> [About this task]:
Could you repeat the records below exactly, leaving out any pictures?
==========
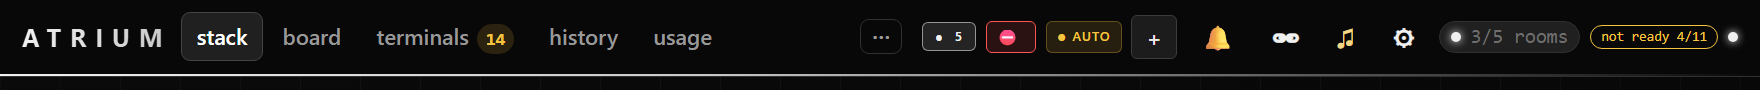
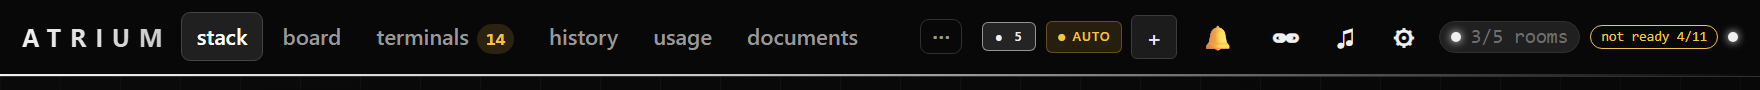
Hub file drop: ship notes and the doc's departures

diff --git a/docs/rnd/hub-file-drop.md b/docs/rnd/hub-file-drop.md
@@ -1,8 +1,24 @@
 # A hub file drop: a card on any room hands files to a card on any other
 
-Status: design, 2026-10-12. Nothing here is built. Written for f-hub-file-drop (high). It replaces the 2026-10-10 draft
-of this file, which left six questions open for clint and planned six phases. Every question is decided below, with
-its reason, and the build is four phases a worker can follow without a judgment call.
+Status: built, 2026-10-12, all four phases on claude/hub-file-drop-build. Written for f-hub-file-drop (high). It
+replaces the 2026-10-10 draft of this file, which left six questions open for clint and planned six phases. Every
+question is decided below, with its reason, and the build is four phases a worker can follow without a judgment call.
+
+Where the build departed from the text below:
+
+- The migration is `0017_hub_files`, the next free number after `0016`.
+- `PUT files/drop` on the room does not make `.atrium/incoming` when a `dest` is given, it uses a `dropRoot` helper
+  instead of `uploadTargetIn`.
+- `GET /v1/usage/export` is registered unconditionally in `api.go`, so there is no "same condition" as the drop route.
+- `store.SessionUsageSince` keeps the callback's error out of the store's guard, or a failing callback would halt the
+  store.
+- `TestFilesToolGetExpiredIs410` became `TestFilesToolGetOfAMissingOrGoneFileIs404Or410`: the link package cannot
+  move the hub store's clock, and expiry itself is covered by `TestFilesExpireAndSweep` in hubstore.
+- `atrium_export` with no `rooms` pulls from online rooms only. A named room that is offline or unknown is listed in
+  `skipped`.
+- An upload answers 201, like the document routes, and the settings `PUT` body is `{"caps": {...}}`.
+- The board's files mock rides the `boardDocs` flag of the headless test. The page is a Files tab on the desktop
+  board and a `files` button on the phone, both over one module, `m/js/files.js`.
 
 ## The problem
 

diff --git a/docs/changes/hub-file-drop.md b/docs/changes/hub-file-drop.md
@@ -1,0 +1,35 @@
+## Test plan
+
+## @LETTER@. The hub file drop
+
+### @LETTER@1. A file crosses from one room to another
+
+1. On a hub with two rooms, ask a card on the first room to `atrium_put` a small file from its worktree.
+2. On a card of the second room, run `atrium_files` and then `atrium_get` with the name it shows.
+
+**Expected:** the file lands in the second card's `.atrium/incoming` folder with the same bytes. Putting it again with
+the same name makes a new version and the older one is not listed.
+
+### @LETTER@2. A room's data is collected without ssh
+
+1. Run `atrium_export` with `what` usage and one room that is offline named in `rooms`.
+
+**Expected:** the online rooms each drop a file into the hub. The offline room is named in `skipped` and the call does
+not fail.
+
+### @LETTER@3. The Files tab
+
+1. Open the board served by the hub and click the `files` tab. On the phone open `/m/` and tap `files`.
+2. Upload a file with a note. Click its name. Delete it, first choosing `keep it`, then `delete` and `yes`.
+
+**Expected:** the row shows name, size, who sent it, when and how long is left, and a file with under a day left is
+marked. The name downloads the file as an attachment and never previews it. `keep it` deletes nothing. The usage bar
+moves after the upload and the delete. On a room's own board, with no hub, the tab and the button are not there.
+
+### @LETTER@4. Caps and expiry
+
+1. As the operator, `PUT /_hub/files/settings` with a small `file` cap, then upload a file over it.
+2. Leave a file past its lifetime.
+
+**Expected:** the upload is refused with 413 and the settings change is audited. Past its lifetime the file answers
+404 or 410 and the hourly sweep removes its bytes.

diff --git a/changelog/fabric/2026-10-12-hub-file-drop.md b/changelog/fabric/2026-10-12-hub-file-drop.md
@@ -1,0 +1,6 @@
+# A hub file drop
+
+A card on any room can now hand a file to a card on any other room through the hub, with `atrium_put`, `atrium_files`,
+`atrium_get` and `atrium_export`. Files keep 7 days by default, are capped at 32 MiB each and 512 MiB in all, and show
+on a new Files tab of the board and a files sheet on the phone, where they can be downloaded, uploaded and deleted
+(f-hub-file-drop).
==========
> [Task result]:
Hub file drop: ship notes and the doc's departures

diff --git a/docs/rnd/hub-file-drop.md b/docs/rnd/hub-file-drop.md
@@ -1,8 +1,24 @@
 # A hub file drop: a card on any room hands files to a card on any other
 
-Status: design, 2026-10-12. Nothing here is built. Written for f-hub-file-drop (high). It replaces the 2026-10-10 draft
-of this file, which left six questions open for clint and planned six phases. Every question is decided below, with
-its reason, and the build is four phases a worker can follow without a judgment call.
+Status: built, 2026-10-12, all four phases on claude/hub-file-drop-build. Written for f-hub-file-drop (high). It
+replaces the 2026-10-10 draft of this file, which left six questions open for clint and planned six phases. Every
+question is decided below, with its reason, and the build is four phases a worker can follow without a judgment call.
+
+Where the build departed from the text below:
+
+- The migration is `0017_hub_files`, the next free number after `0016`.
+- `PUT files/drop` on the room does not make `.atrium/incoming` when a `dest` is given, it uses a `dropRoot` helper
+  instead of `uploadTargetIn`.
+- `GET /v1/usage/export` is registered unconditionally in `api.go`, so there is no "same condition" as the drop route.
+- `store.SessionUsageSince` keeps the callback's error out of the store's guard, or a failing callback would halt the
+  store.
+- `TestFilesToolGetExpiredIs410` became `TestFilesToolGetOfAMissingOrGoneFileIs404Or410`: the link package cannot
+  move the hub store's clock, and expiry itself is covered by `TestFilesExpireAndSweep` in hubstore.
+- `atrium_export` with no `rooms` pulls from online rooms only. A named room that is offline or unknown is listed in
+  `skipped`.
+- An upload answers 201, like the document routes, and the settings `PUT` body is `{"caps": {...}}`.
+- The board's files mock rides the `boardDocs` flag of the headless test. The page is a Files tab on the desktop
+  board and a `files` button on the phone, both over one module, `m/js/files.js`.
 
 ## The problem
 

diff --git a/docs/changes/hub-file-drop.md b/docs/changes/hub-file-drop.md
@@ -1,0 +1,35 @@
+## Test plan
+
+## @LETTER@. The hub file drop
+
+### @LETTER@1. A file crosses from one room to another
+
+1. On a hub with two rooms, ask a card on the first room to `atrium_put` a small file from its worktree.
+2. On a card of the second room, run `atrium_files` and then `atrium_get` with the name it shows.
+
+**Expected:** the file lands in the second card's `.atrium/incoming` folder with the same bytes. Putting it again with
+the same name makes a new version and the older one is not listed.
+
+### @LETTER@2. A room's data is collected without ssh
+
+1. Run `atrium_export` with `what` usage and one room that is offline named in `rooms`.
+
+**Expected:** the online rooms each drop a file into the hub. The offline room is named in `skipped` and the call does
+not fail.
+
+### @LETTER@3. The Files tab
+
+1. Open the board served by the hub and click the `files` tab. On the phone open `/m/` and tap `files`.
+2. Upload a file with a note. Click its name. Delete it, first choosing `keep it`, then `delete` and `yes`.
+
+**Expected:** the row shows name, size, who sent it, when and how long is left, and a file with under a day left is
+marked. The name downloads the file as an attachment and never previews it. `keep it` deletes nothing. The usage bar
+moves after the upload and the delete. On a room's own board, with no hub, the tab and the button are not there.
+
+### @LETTER@4. Caps and expiry
+
+1. As the operator, `PUT /_hub/files/settings` with a small `file` cap, then upload a file over it.
+2. Leave a file past its lifetime.
+
+**Expected:** the upload is refused with 413 and the settings change is audited. Past its lifetime the file answers
+404 or 410 and the hourly sweep removes its bytes.

diff --git a/changelog/fabric/2026-10-12-hub-file-drop.md b/changelog/fabric/2026-10-12-hub-file-drop.md
@@ -1,0 +1,6 @@
+# A hub file drop
+
+A card on any room can now hand a file to a card on any other room through the hub, with `atrium_put`, `atrium_files`,
+`atrium_get` and `atrium_export`. Files keep 7 days by default, are capped at 32 MiB each and 512 MiB in all, and show
+on a new Files tab of the board and a files sheet on the phone, where they can be downloaded, uploaded and deleted
+(f-hub-file-drop).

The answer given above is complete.